§ Dataset records
※
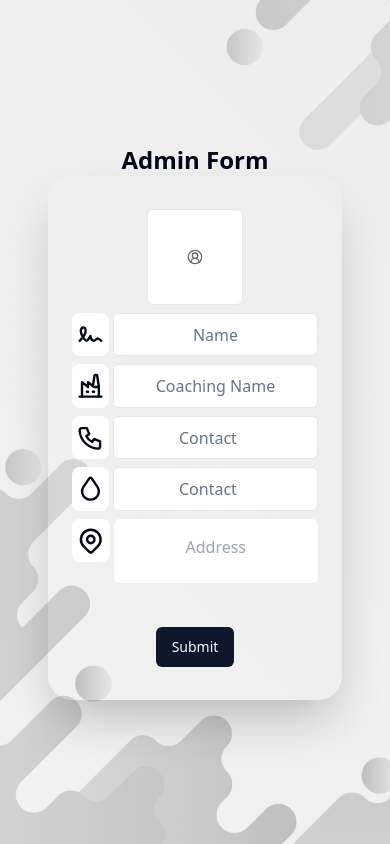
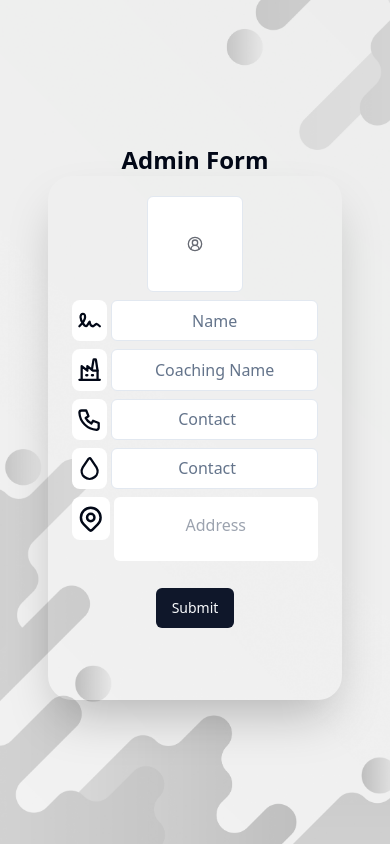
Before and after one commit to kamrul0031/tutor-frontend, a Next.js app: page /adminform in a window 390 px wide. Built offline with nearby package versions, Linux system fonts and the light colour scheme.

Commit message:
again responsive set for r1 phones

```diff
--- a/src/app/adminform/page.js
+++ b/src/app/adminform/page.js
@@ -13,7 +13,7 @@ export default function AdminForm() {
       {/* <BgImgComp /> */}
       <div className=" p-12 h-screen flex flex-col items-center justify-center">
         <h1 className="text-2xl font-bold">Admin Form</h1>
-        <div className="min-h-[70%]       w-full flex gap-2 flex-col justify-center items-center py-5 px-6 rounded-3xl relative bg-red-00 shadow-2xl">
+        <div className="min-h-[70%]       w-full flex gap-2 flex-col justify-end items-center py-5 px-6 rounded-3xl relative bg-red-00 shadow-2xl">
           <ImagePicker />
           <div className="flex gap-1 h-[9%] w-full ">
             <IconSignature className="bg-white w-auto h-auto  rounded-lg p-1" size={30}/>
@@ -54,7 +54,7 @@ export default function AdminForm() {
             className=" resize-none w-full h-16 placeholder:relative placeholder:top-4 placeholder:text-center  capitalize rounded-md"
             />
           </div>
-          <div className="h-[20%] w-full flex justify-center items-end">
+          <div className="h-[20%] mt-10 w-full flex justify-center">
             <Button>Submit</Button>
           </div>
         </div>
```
※
§ How to complete this task
Copy every line above exactly; images stay out.

§ Response
Before and after one commit to kamrul0031/tutor-frontend, a Next.js app: page /adminform in a window 390 px wide. Built offline with nearby package versions, Linux system fonts and the light colour scheme.

Commit message:
again responsive set for r1 phones

```diff
--- a/src/app/adminform/page.js
+++ b/src/app/adminform/page.js
@@ -13,7 +13,7 @@ export default function AdminForm() {
       {/* <BgImgComp /> */}
       <div className=" p-12 h-screen flex flex-col items-center justify-center">
         <h1 className="text-2xl font-bold">Admin Form</h1>
-        <div className="min-h-[70%]       w-full flex gap-2 flex-col justify-center items-center py-5 px-6 rounded-3xl relative bg-red-00 shadow-2xl">
+        <div className="min-h-[70%]       w-full flex gap-2 flex-col justify-end items-center py-5 px-6 rounded-3xl relative bg-red-00 shadow-2xl">
           <ImagePicker />
           <div className="flex gap-1 h-[9%] w-full ">
             <IconSignature className="bg-white w-auto h-auto  rounded-lg p-1" size={30}/>
@@ -54,7 +54,7 @@ export default function AdminForm() {
             className=" resize-none w-full h-16 placeholder:relative placeholder:top-4 placeholder:text-center  capitalize rounded-md"
             />
           </div>
-          <div className="h-[20%] w-full flex justify-center items-end">
+          <div className="h-[20%] mt-10 w-full flex justify-center">
             <Button>Submit</Button>
           </div>
         </div>
```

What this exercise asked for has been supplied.